The Sunday Mail
Prices of basic goods and services will remain the same despite the recent hike in fuel prices after Government and business last week agreed to allow the effective implementation of the rebate system designed to offset additional production costs.
Parties also heard during Thursday’s meeting between Government and industry that fuel costs account for between 5 to 10 percent of overall production costs.
Essentially, the rebate system provides tax relief to registered businesses by offsetting the margin of the fuel price hike through the VAT system.
It covers key productive sectors such as manufacturing, mining, agriculture and transport.
Industry and Commerce Minister Mangaliso Ndlovu told The Sunday Mail yesterday that the parties agreed that any price adjustments were not justified as the rebate system provides a “convenient mechanism” to shield business against additional costs.
“We made an important agreement with the industry players: that there is no justification whatsoever to increase prices as a result of a fuel hike. We agreed that the rebate system is a convenient mechanism to ensure that there are no extra costs that are passed on to the final consumer.
‘‘We managed to dichotomise the issues at hand and we came up with an agreed position that fuel alone is not the major contributor to the cost of production. Fuel alone doesn’t account for more than 5 percent of total costs on average. It is only in the transport sector where the cost of fuel can lead to a direct upward variation of 40 percent.”
Industry, Mr Ndlovu said, was agreed that the old fuel prices had become untenable.
“They actually said that they were in support of the fuel hike because it was long overdue. Some of them actually stated that they had in some instances already increased prices before the fuel hike so they will not increase prices any further if they are given access to fuel.”
He added that companies will benefit from the rebate system after supplying Government with proof of the expense they would have incurred in buying the precious liquid.
“From the date of announcement, the companies should keep proof of payment. The rebate system means that companies that are in the productive sector, which use fuel for the purposes of production, will get their fuel subsidised. These companies should be registered so that they can claim their rebate through the VAT system. We are working on a sector-specific system; for example, when it comes to the commuter omnibus operators, they pay Presumptive Tax around the 10th, so when the taxes are close to the payment date, they can work on claiming their rebate around that time,” he said.

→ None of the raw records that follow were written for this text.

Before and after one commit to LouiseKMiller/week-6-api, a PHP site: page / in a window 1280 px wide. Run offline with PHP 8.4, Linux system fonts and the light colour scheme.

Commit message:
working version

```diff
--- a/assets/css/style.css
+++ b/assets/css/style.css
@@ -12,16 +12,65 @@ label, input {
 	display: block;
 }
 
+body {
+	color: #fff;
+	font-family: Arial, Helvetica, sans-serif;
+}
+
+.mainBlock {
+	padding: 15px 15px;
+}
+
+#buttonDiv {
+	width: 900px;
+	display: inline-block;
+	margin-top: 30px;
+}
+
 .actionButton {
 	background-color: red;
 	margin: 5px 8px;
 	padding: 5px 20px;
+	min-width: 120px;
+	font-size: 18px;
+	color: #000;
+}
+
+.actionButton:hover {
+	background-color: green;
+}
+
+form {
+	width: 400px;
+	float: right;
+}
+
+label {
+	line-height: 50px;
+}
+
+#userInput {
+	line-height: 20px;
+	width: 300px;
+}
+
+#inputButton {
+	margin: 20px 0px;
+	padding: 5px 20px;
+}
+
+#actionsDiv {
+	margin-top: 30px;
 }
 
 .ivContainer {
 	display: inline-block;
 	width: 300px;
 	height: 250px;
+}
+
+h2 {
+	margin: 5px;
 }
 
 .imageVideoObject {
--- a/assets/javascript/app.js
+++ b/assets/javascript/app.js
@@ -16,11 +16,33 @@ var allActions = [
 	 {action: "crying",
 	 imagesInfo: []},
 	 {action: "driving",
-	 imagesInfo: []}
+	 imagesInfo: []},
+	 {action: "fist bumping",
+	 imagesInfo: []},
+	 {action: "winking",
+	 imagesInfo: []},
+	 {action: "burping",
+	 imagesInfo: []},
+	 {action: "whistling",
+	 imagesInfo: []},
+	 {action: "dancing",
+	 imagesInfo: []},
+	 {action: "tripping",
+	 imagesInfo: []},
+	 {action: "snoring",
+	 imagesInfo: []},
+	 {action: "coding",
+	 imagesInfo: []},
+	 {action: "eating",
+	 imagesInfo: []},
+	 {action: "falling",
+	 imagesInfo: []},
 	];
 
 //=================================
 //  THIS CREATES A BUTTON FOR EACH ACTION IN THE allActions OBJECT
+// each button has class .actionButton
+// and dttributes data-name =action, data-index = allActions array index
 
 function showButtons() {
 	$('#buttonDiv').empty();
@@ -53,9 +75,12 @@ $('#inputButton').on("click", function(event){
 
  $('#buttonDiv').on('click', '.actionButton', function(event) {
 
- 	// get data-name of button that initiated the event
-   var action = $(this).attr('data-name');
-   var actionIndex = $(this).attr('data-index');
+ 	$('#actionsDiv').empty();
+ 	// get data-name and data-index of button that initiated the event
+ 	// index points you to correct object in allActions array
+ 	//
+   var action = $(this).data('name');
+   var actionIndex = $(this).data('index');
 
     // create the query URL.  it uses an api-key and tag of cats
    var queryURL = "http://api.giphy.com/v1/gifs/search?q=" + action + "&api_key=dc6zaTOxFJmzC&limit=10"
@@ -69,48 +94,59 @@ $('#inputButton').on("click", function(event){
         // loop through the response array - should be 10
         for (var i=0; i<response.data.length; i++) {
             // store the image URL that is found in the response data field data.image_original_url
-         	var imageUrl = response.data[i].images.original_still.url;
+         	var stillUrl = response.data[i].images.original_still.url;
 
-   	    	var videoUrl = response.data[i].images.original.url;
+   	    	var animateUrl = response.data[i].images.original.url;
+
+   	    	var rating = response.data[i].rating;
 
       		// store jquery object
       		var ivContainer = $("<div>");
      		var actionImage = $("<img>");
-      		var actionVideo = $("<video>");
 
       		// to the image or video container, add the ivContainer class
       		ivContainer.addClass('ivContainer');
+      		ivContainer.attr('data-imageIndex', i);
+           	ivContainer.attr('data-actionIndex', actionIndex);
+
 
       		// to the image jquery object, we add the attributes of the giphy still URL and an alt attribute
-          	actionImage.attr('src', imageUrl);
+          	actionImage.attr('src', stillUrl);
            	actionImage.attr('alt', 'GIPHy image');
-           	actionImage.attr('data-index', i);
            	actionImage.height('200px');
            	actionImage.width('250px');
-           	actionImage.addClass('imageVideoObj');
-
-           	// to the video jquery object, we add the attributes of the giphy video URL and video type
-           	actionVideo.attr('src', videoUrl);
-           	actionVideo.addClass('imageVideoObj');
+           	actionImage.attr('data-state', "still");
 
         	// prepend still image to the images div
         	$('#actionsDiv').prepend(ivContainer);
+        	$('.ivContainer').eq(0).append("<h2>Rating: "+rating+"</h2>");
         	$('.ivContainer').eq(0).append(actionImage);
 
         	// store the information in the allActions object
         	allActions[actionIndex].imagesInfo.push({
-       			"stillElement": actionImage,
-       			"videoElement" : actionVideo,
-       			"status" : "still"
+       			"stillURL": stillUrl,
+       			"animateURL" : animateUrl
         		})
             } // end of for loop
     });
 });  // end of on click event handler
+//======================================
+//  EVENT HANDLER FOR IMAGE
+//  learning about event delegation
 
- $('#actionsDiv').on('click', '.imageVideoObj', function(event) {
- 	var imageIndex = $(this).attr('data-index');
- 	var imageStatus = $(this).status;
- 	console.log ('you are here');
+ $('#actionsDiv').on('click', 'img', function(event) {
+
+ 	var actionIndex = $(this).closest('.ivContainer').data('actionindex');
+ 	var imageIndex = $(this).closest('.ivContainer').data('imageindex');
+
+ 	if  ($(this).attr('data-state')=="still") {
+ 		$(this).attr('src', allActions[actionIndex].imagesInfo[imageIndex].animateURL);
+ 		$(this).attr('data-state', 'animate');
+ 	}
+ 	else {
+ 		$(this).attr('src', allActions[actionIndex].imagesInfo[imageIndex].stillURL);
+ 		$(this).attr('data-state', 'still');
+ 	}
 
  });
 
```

The Minister said another meeting between Government and business leaders to fine-tune the rebate payment system has been slated for this week.
“This is something that we will continue to look at, but basically there is no price increase that is more beneficial than the rebate mechanism.
‘‘In any case, we will be monitoring if there is any abuse system and anyone abuses the system will be blacklisted from benefiting in the future, and will also suffer any other penalties in line with the laws of the country.”
Confederation of Zimbabwe Industries (CZI) president Mr Sifelani Jabangwe confirmed their price pact with Government.
“As industry, we have already done our numbers that the overall costs of our goods should be between 3-10 percent if we factor in the fuel increase. We, therefore, expect that with the work we are doing to implement the rebate system, there is no need for any price increase once the rebate is in place.
‘‘So what we are basically saying is that the impact of the fuel increase is marginal and it can be prevented from affecting the consumer through the rebate system.”
Mr Jabangwe said this week’s follow-up meeting with Government will dwell on the effective enforcement of the rebate system.
“We still need to finalise the models and there are various proposals that were put forward which we need to agree on. So we are looking forward to next week’s meeting to finalise these issues sector by sector.”
He said last week’s meeting was also attended by retailers, representatives from the mining sector, agriculture and transport operators, among others.
Addressing journalists in Harare on Tuesday, permanent secretary for Finance and Economic Development Mr George Guvamatanga reiterated that the rebate system will cushion against price increases.
“This rebate system, in short, will mean that all the sectors that I have mentioned will apply through Zimra (Zimbabwe Revenue Authority) to be given back the increase in the price of fuel, which is the difference between what they were paying before the fuel price was increased and the new price of fuel.
“In short, there is no impact for the transport sector caused by the fuel increase, there is no impact on industry, there is no impact on agriculture and there is no impact on mining.
“So there is absolutely no reason or whatsoever to have any price increase that is going to be related to this increase on fuel because we are going to give them back their money that they would have paid, which is the difference between where the price was and what it is now.”